Today at our church we are giving thanks for the harvest. Living in the city we can forget the daily, weekly, monthly, annual, never-ending slog for farmers world wide to produce the food we eat. This year in particular the weather has been so terrible, harvest yield is down and food prices we are told will increase accordingly. Thankfully however bad our harvest here we do not need to fear hunger or starvation like so many people around the world. In USA they have Thanksgiving in November, and appear to take time together as a family to take stock of what there is to be thankful for. Harvest time is celebrated in many different ways and cultures worldwide
Most days here at Gillybirds Manor we get to celebrate a little eggy harvest of our own. As I visit the coop and check the egg box it saddens me to think I will never again see four little eggs nestling together. We all miss Miss Violet. Our big dog is very confused, he used to count them out of the coop every morning with loud barks and now is wondering where the fourth feathered lady has gone.
At our harvest service today on the Communion table there is a basket of my girl’s eggs all on their best behaviour and hand polished by your truely. Those of you who know me, know that I love autumn and all it’s colours, particularly I love pumpkins. As a child we didn’t have such exotic things, every Halloween we carved out turnips, as a solid root vegetable they were so much more labour-intensive, and what’s more, we had to eat the waste for dinner. This has resulted in a life-long avoidance of anything turnipy. Also Halloween parties were made especially pungent by the aroma of lightly burning turnip from the candle placed inside. Ugh. Yes, I lived in the generation before tea lights and Yankee Candles.

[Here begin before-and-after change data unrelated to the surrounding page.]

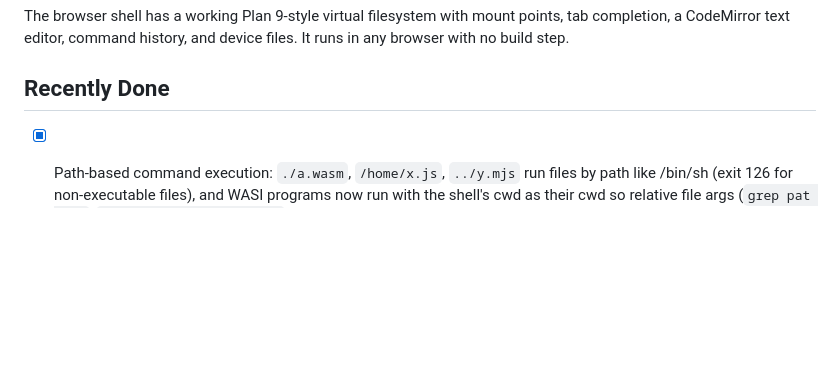
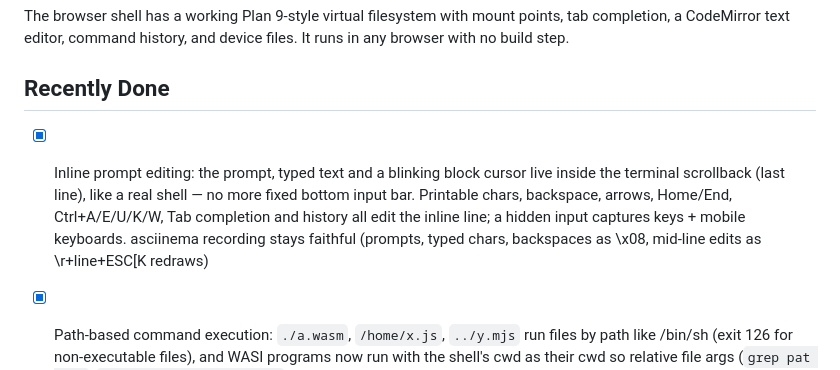
Before and after one commit to gmatht/j.cmd, a Markdown page: TODO.md, the part around the change. GitHub-like rendering; blank space fills up the shorter version.

Commit message:
TODO: log inline prompt editing

```diff
--- a/TODO.md
+++ b/TODO.md
@@ -7,6 +7,14 @@ mount points, tab completion, a CodeMirror text editor, command history,
 and device files. It runs in any browser with no build step.
 
 ## Recently Done
+
+- [x] Inline prompt editing: the prompt, typed text and a blinking block
+      cursor live inside the terminal scrollback (last line), like a real
+      shell — no more fixed bottom input bar. Printable chars, backspace,
+      arrows, Home/End, Ctrl+A/E/U/K/W, Tab completion and history all
+      edit the inline line; a hidden input captures keys + mobile
+      keyboards. asciinema recording stays faithful (prompts, typed chars,
+      backspaces as \x08, mid-line edits as \r+line+ESC[K redraws)
 
 - [x] Path-based command execution: `./a.wasm`, `/home/x.js`, `../y.mjs`
       run files by path like /bin/sh (exit 126 for non-executable files),
```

This day I am going to challenge my family to have a “gratitude attitude”. As you can see from my decorated pumpkins, “give God Thanks” (another surface Sharpies can write on) which are on the table in church, today we are giving thanks to God for providing the harvest. We can all find things to be thankful for. There are feel-good benefits of a gratitude attitude. I admit this does sound a little “Polly Anna”, but stick with me.
Robert A. Emmons, a professor at the University of California, Davis, pioneered research on the benefits of positive thinking. Emmons quotes studies that indicates that even pretending to be thankful raises levels of the chemicals associated with pleasure and contentment: serotonin and dopamine. Live as if you feel gratitude, he says and soon the real thing will come. He recommends keeping a log of everything you are grateful for in a given week or month. One major study showed that people who wrote down what they are grateful for felt 25 percent happier after ten weeks than those who did not. They even felt better about their jobs and exercised an hour and a half more per week. This should not result though in handing out thank yous like an Oscar acceptance speech. The gratitude may lose some of its meaning. Martin E. P. Seligman, the author of Authentic Happiness, tells us to be selective, and focus on thanking the unsung heroes in your life. Then Seligman suggests a “gratitude visit.” Think of a person who has made a major difference in your life and whom you’ve never properly thanked. Compose a detailed letter to him or her that expresses your appreciation in concrete terms, post it to then, or even read it aloud, face-to-face. This is my little challenge to myself, and us all, to diary things to be grateful for (I promise not to blog about it) and to show genuine appreciation for those who have made a significant difference in our lives.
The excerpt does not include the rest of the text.